We see, then, that the Apostle’s urgency here is against not association with the world, but compromise with the world. Compromise! In that one word is expressed a very large part of a Christian’s danger in the world. We see it on all sides of us and in every sphere of life. We must be all things to all men we say, perverting the Apostle’s prescription for a working ministry; for there was one thing he would on no account and in no way have us be, even that we may, as we foolishly fancy, win the more, and that is, evil. From evil in all its forms and in all its manifestations he would have us absolutely to separate ourselves; the unclean thing is the thing he would in no circumstances have us handle. Associate with the world, yes! There is no man in it so vile that he has not claims upon us for our association and for our aid. But adopt the standards of the world? No! Not in the least particular. Here our motto must be and that unfailingly: No compromise!

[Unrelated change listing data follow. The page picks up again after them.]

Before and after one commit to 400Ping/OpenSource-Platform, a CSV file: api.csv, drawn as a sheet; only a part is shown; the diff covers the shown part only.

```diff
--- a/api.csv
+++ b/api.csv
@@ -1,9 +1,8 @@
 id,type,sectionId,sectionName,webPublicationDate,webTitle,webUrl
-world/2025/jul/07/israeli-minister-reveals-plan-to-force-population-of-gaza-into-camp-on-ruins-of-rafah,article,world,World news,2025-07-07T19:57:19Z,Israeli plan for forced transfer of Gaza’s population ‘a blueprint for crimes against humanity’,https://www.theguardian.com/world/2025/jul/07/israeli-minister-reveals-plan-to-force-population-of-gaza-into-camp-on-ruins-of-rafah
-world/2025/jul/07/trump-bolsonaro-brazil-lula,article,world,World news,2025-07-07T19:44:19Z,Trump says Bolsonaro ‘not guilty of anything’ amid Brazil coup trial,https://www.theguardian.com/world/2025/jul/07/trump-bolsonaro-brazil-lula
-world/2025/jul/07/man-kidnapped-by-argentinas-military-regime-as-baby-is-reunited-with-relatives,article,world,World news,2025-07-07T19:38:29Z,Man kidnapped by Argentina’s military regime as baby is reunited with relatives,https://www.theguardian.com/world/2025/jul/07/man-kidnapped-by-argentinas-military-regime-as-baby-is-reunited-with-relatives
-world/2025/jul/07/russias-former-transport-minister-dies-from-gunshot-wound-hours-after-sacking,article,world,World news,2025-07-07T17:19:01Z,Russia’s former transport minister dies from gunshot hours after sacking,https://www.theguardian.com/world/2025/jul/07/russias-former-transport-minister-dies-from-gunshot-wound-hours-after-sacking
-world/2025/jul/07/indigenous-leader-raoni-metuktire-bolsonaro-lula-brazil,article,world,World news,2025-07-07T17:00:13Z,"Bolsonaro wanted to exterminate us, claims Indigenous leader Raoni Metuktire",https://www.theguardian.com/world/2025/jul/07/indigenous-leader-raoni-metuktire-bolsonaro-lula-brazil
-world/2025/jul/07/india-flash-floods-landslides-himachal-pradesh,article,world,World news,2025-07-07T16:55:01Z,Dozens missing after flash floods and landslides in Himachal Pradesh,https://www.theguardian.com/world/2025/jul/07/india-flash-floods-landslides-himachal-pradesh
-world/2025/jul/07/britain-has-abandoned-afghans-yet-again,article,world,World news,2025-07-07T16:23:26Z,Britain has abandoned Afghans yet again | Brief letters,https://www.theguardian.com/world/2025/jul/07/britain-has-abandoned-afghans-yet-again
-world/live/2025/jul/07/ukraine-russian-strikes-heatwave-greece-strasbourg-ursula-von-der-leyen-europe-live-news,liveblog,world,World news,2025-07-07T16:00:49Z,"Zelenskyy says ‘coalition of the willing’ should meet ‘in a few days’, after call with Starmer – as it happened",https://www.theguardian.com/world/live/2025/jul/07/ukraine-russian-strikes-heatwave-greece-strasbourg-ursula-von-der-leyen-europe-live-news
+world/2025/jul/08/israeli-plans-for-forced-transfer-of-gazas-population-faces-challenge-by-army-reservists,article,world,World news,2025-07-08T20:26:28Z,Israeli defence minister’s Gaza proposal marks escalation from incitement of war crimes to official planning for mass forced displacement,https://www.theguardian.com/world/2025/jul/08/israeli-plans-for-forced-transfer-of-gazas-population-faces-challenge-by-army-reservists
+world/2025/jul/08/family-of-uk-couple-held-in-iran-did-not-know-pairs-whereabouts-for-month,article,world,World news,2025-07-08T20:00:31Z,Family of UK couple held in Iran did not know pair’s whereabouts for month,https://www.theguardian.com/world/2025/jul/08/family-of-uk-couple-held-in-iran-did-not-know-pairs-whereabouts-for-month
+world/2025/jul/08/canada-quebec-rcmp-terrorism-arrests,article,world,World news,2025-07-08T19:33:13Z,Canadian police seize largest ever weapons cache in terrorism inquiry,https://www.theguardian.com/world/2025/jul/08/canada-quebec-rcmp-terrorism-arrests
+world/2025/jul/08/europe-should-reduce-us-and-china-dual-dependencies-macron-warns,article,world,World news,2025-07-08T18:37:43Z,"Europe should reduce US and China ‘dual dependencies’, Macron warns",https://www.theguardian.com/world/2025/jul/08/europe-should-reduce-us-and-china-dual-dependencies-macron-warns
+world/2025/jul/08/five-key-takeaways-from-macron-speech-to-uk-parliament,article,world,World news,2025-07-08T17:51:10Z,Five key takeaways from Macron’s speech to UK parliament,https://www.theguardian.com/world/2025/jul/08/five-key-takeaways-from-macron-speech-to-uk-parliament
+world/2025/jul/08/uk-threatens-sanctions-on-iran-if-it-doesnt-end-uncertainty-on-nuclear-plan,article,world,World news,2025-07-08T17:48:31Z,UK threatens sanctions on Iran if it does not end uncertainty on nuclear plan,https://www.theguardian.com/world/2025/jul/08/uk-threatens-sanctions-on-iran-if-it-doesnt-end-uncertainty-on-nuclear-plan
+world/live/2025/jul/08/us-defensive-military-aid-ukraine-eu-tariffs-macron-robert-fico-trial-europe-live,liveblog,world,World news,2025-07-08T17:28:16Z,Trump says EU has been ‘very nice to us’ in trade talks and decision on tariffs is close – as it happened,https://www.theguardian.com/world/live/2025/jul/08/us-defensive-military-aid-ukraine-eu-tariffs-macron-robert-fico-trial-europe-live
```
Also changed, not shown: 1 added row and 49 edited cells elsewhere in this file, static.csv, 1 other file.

The very thing which the Apostle here presses upon our apprehension is the absolute conflict (seems here that Warfield is committed to some kind of absolute antithesis! H.R.X.T.) between the standards of the world and the standards of Christians and the precise thing which he requires of us is that in our association with the world we shall not take on our necks the alien yoke of an unbeliever’s point of view, of an unbeliever’s judgment of things. of an unbeliever’s estimate of the right and wrong, the proper and improper. In all our association with unbelievers, we, as Christian men, are to furnish the standard; (for example, we might set up Christian Schools on the basis of the Word of God and invite all those who subscribe to our standards to send their children there; or, and this is an actual situation. we might invite others to join us in a Christian Labor organization as long as we set the standard according to the demands of the special revelation of our covenant God H.R.V.T. ) and we are to stand by our Christian standard, in the smallest particular, unswervingIy. Any departure from that standard, however small or however desirable it may seem, is treason to our Christianity. “Ye must not, in any case, take the alien yoke of an unbeliever’s scheme of life upon our necks (see B. B. Warfield, Faith and Life, Longman’s Green and Company, 1916, pp. 248–250).

The reason given by Paul for condemning the wearing of an alien yoke with one who is basically alien to our mode of life is simply that there can be no real fellowship between a believer and an unbeliever anymore than there is fellowship between light and darkness, or between Christ and Belial. Our being together with unbelievers as members of a common humanity, eating and drinking and working—as Calvin intimates—is not the same as entering upon such a work-communion, so that we are yoke-fellows, mates with them. If there is to be a working agreement, a concerted action of any kind, Paul here teaches that it must be on the basis of a yoke that fits the Christian. And the unbeliever’s yoke does not fit the professing Christian!

Finally, Paul concludes with a positive exhortation: “Having these precious promises let us cleanse ourselves from every defilement of the flesh and of the mind, perfecting holiness in the fear of God.”

James Denny’s closing sentences in his commentary on these verses may well be used to conclude our meditation upon them. He wrote: “The Puritanism of the New Testament is no harsh, repellent thing, which eradicates the affections, and makes life bleak and barren; it is the condition under which the heart is opened to the love of God, and filled with all comfort and joy in obedience. With him on our side with the promise of his indwelling Spirit to sanctify us, of his fatherly kindness to enrich and protect us—shall we not obey the exhortation to come out and be separate, to cleanse ourselves from all that defiles, to perfect holiness in his fear?” (The Second Epistle to the Corinthians, p. 247.)